Monday, February 5, 2007

Converting from Movable Type to WordPress permalinks

Well, it’s almost a year late. When I converted from Movable Type to WordPress, one of the things I put off doing was switch to WordPress permalinks for individual posts. I know, this sounds like a completely useless discussion – whether your posts are published at or couldn’t be more boring, right?


Turns out, it’s much better to use hyphens in your permalinks. (If you care about how your site ranks in Google and you’re not reading Matt Cutts, you don’t care about how your site ranks in Google.) So… I could abandon 5 years of archives at old URLs (definitely not preferable), or I could use htaccess to convert underscores to hyphens. Only problem is, I can’t for the life of me understand htaccess and its voodoo ways. So I punted, and installed the Underscore Permalinks plugin and just published in WordPress to the same URLs I’d published in Movable Type.

Then a funny thing happened. I started speaking at Search Engine Strategies conferences, and I’d often co-present with Stephan Spencer, one of the founders of Netconcepts. Stephen knows a lot about SEO for blogs, and was adamant that using hyphens was the only acceptable option when it came to permalinks. Whenever I’d tinker with my blog, I’d make a note that I should really figure out how to convert the underscores to hyphens. Each time I looked, it seemed hard. And hard = not tonight.

Last week, I dropped Stephan a note. The first step to solving a problem, I reasoned, was admitting I had one. Sure enough, Stephan not only came back with some useful advice, he actually looked into the specifics and figured out some helpful info:
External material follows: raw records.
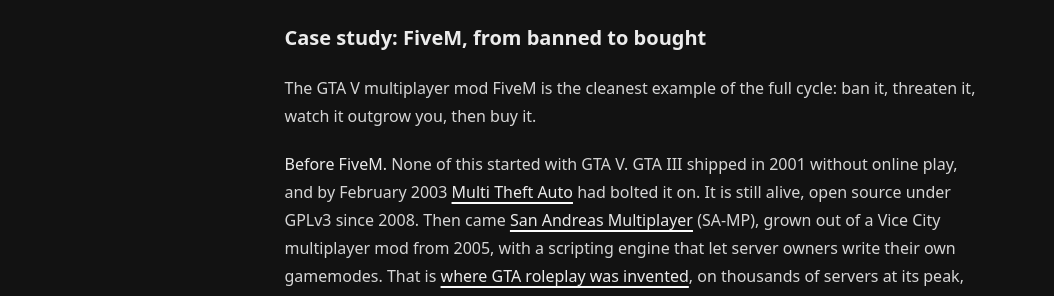
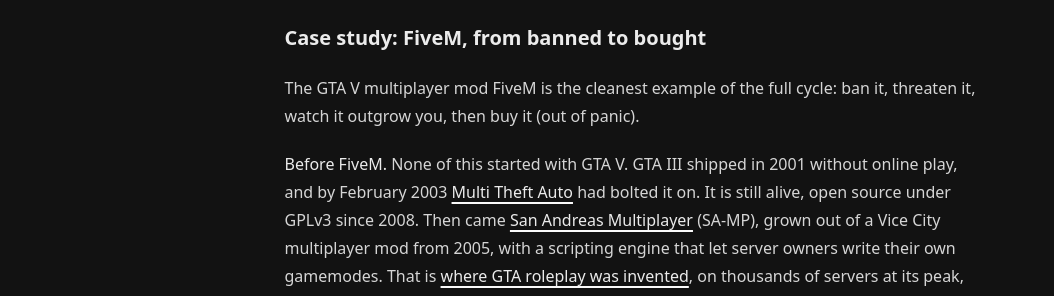
Before and after one commit to h8d13/dontreadthedocs, a Jekyll site: the page built from _notes/modding-wizards.md, in a window 1280 px wide and 900 px high, scrolled down 4458 px. Shown: the part 183-479 px from the top of the window, without its empty margins (0-1054 px from the left). Built offline with Jekyll 4.4.1, drawn with Linux system fonts in a browser that asks for light colours.

Commit message:
misc
Signed-off-by: h8d13 <hadean-eon-dev@proton.me>

```diff
--- a/_notes/modding-wizards.md
+++ b/_notes/modding-wizards.md
@@ -158,7 +158,7 @@ I figure pirates will be playing it before December at a playable framerate.
 ### Case study: FiveM, from banned to bought
 
 The GTA V multiplayer mod FiveM is the cleanest example of the full cycle:
-ban it, threaten it, watch it outgrow you, then buy it.
+ban it, threaten it, watch it outgrow you, then buy it (out of panic).
 
 **Before FiveM.** None of this started with GTA V. GTA III shipped in 2001 without
 online play, and by February 2003 [Multi Theft Auto][mta-wiki] had bolted it on. It
```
  • the Underscore Permalinks plugin actually modifies the post_name row in the wp_posts table by swapping the hyphens out with underscores. I’d need to modify the post_name entries for all 2500 posts to replace the underscores with hyphens. (For those who are curious, the SQL command to do this is:
    update wp_posts set post_name = replace(post_name,'_','-');

  • I’d need to deactivate the Underscore Permalinks plugin so that future posts won’t be modified.

  • I’d need to implement a script in htaccess to search for underscores and replace them with hyphens.

The first two steps were pretty straightforward, though I’m pretty sure I wouldn’t have figured out the first without Stephan’s help. With those accomplished, I set out to implement the htaccess rules Stephan sent me. (Talk about above and beyond the call of duty, Stephan actually bothered to write up the 10 lines of code necessary to do the transformation!)

This is where I hit a bit of a roadblock. No matter how I tweaked the htaccess rules, I couldn’t get it to do the right thing. While IMing with Ed, I mentioned my headache, and he quickly hit Google and found this page, which seemed to document precisely what I was trying to accomplish. (Of course, the author hadn’t postponed his misery by a year, so he didn’t have to deal with my database and plugin issues. Lucky for him!)

With a little massaging, I was able to implement the author’s solution of creating a simple PHP file (convertperma.php) and referencing it in the htaccess rules; now, requests for the old permalinks do the right thing. (One caveat: I can’t figure out how to make the rewrite rule in ColdForged’s instructions be a 301 redirect; I’ll worry about that after I get some sleep!) I’ve also regenerated my Google Sitemap (using the excellent Google Sitemap plugin), which should help in getting the right permalinks indexed by Google. And adding the Landing Sites plugin code to my 404 page means that any errant search results that bring up a 404 will at least include helpful pointers to pages that are related to the originating query.

It’s not perfect, I’ve found a couple pages that appear to be edge cases that will need further attention. But this is more than 99% of the way to completion; I couldn’t have done it without Stephan’s and Ed’s help. Thanks, guys. I owe you both big time!

Wiki helps pass law in Utah

Wow, this is just fascinating. Congrats to Ross and the Socialtext crew for making this happen… it’s exciting to see such a wonderful example of civic engagement made more effective through the use of technology.

Update: Britt Blaser has some background on how this came to be; it’s just so cool to see how this takes shape. Bi-partisan technology. I love it.